Though the government may have suspended regulations and costs for COVID-19 treatment, only 20% of migrant respondents were even aware that treatment for coronavirus is exempt from charging. We should remember that these statistics might only be the tip of the iceberg – with many migrants’ precarious positions meaning they are unable, or unaware, of these surveys.

Treatment is only half of the battle too – vaccines are the other. Recently, the British government announced that undocumented migrants could register for a vaccine, without needing to worry about their undeclared migration status. However, higher vaccine hesitancy was found among ethnic minorities. This follows a long historical trend of lower vaccine uptake in black Caribbean and African and South Asian populations even before the pandemic. Again, this goes to show the salience of negative experiences of healthcare and mistrust of government and that proactive outreach would be necessary.

Ironically, it is often those who have contributed the most to the NHS that are finding themselves disadvantaged. Staff from BAME backgrounds are not only more exposed to health risks and harassment during the pandemic period, but also disadvantaged in senior representation and equal opportunities. Though it has reduced year-on-year, BAME staff still have a lower likelihood to access non-mandatory training and continuous professional development (CPD).

Migrants’ contribution to the NHS

A digital exhibition launched in October last year at the Migration Museum, “Heart of the Nation”, tells a riveting story about the contributions of immigrants to the NHS, which have largely been forgotten throughout its long history. Migrants have contributed immensely to the NHS ever since its inception in 1948, as can be seen in this infographic on the ethnicity of NHS staff. Its mission to make healthcare available for all required an unprecedented number of healthcare workers to fill positions. Consequently, in the same year, the British Nationality Act and the arrival of the Empire Windrush prompted the recruitment of medical migrants – mostly from its former colonies.
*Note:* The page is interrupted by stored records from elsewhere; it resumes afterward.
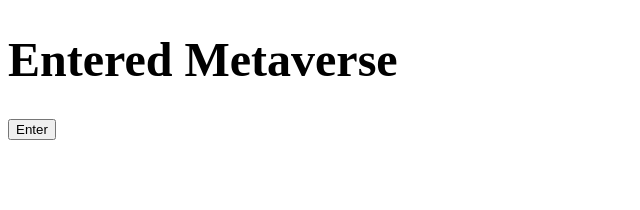
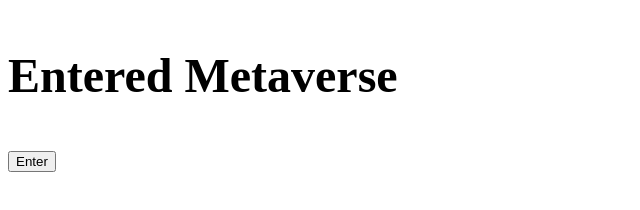
Before and after one commit to acciojob/enter-metaverse-jasbhatia, a website: page main.html in a window 1280 px wide. Both pictures are taken after a click on the button "Enter". Shown: the whole page, without its empty margins (0-640 px from the left). Drawn offline with Linux system fonts and the light colour scheme.

Commit message:
created a submission

```diff
--- a/main.html
+++ b/main.html
@@ -9,7 +9,7 @@
 <body>
 	<!-- the entire body must be written by student -->
 	<p id="para">Enter the Metaverse</p>
-	<h1 id="heading"></h1>
+<!-- 	<h1 id="heading"></h1> -->
 
 	<button id="btn">Enter</button>
 
--- a/script.js
+++ b/script.js
@@ -3,6 +3,7 @@
 
 let btn = document.getElementById("btn");
 btn.addEventListener("click", () => {
-  document.getElementById("heading").innerHTML = "Entered Metaverse";
-  document.getElementById("para").style.display = "none";
+  document.getElementById("para").innerText = "Entered Metaverse";
+  document.getElementById("para").style.fontSize = "3em";
+	 document.getElementById("para").style.fontWeight = "bolder";
 });
--- a/styles.css
+++ b/styles.css
@@ -1,5 +1 @@
 /*  your css code here. If applicable */
-h1{
-	font-weight:bolder;
-	font-size:3em;
-}
```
Even before the establishment of the NHS, the history of the healthcare system in the UK roots itself in the legacy of imperial history. Those who came to work in the NHS had been schooled in medical colleges set up by the British Empire starting in the 1830s. Many immigrants, who had never set foot in the UK, nevertheless grew up being familiar with and trained under the British healthcare system. Even after former colonies’ independence, these legacies have continued.

Following mass recruitment of British Commonwealth migrants to the NHS, negative reports on the risks of imported disease and infection began to circulate in the media and the general public. Politicians and medical professionals discredited immigrant workers by pointing to their perceived lack of language skills and lower standards of training.

Following this, popular media presented discriminatory imageries, further adding to the discrimination and racialization of BAME doctors and nurses. Paradoxically, migrant healthcare workers who provided essential services to the NHS were imagined as a threat to the very system they contributed to.

COVID-19 pandemic has highlighted the inequality between citizens and non-citizens under the NHS. During this particularly challenging time, we should not shy away from discussions on broader issues of social justice and healthcare. It is all the more important to pay attention to equal access to healthcare and inclusivity of migrant nurses and doctors who are working at the frontline of the NHS during this pandemic.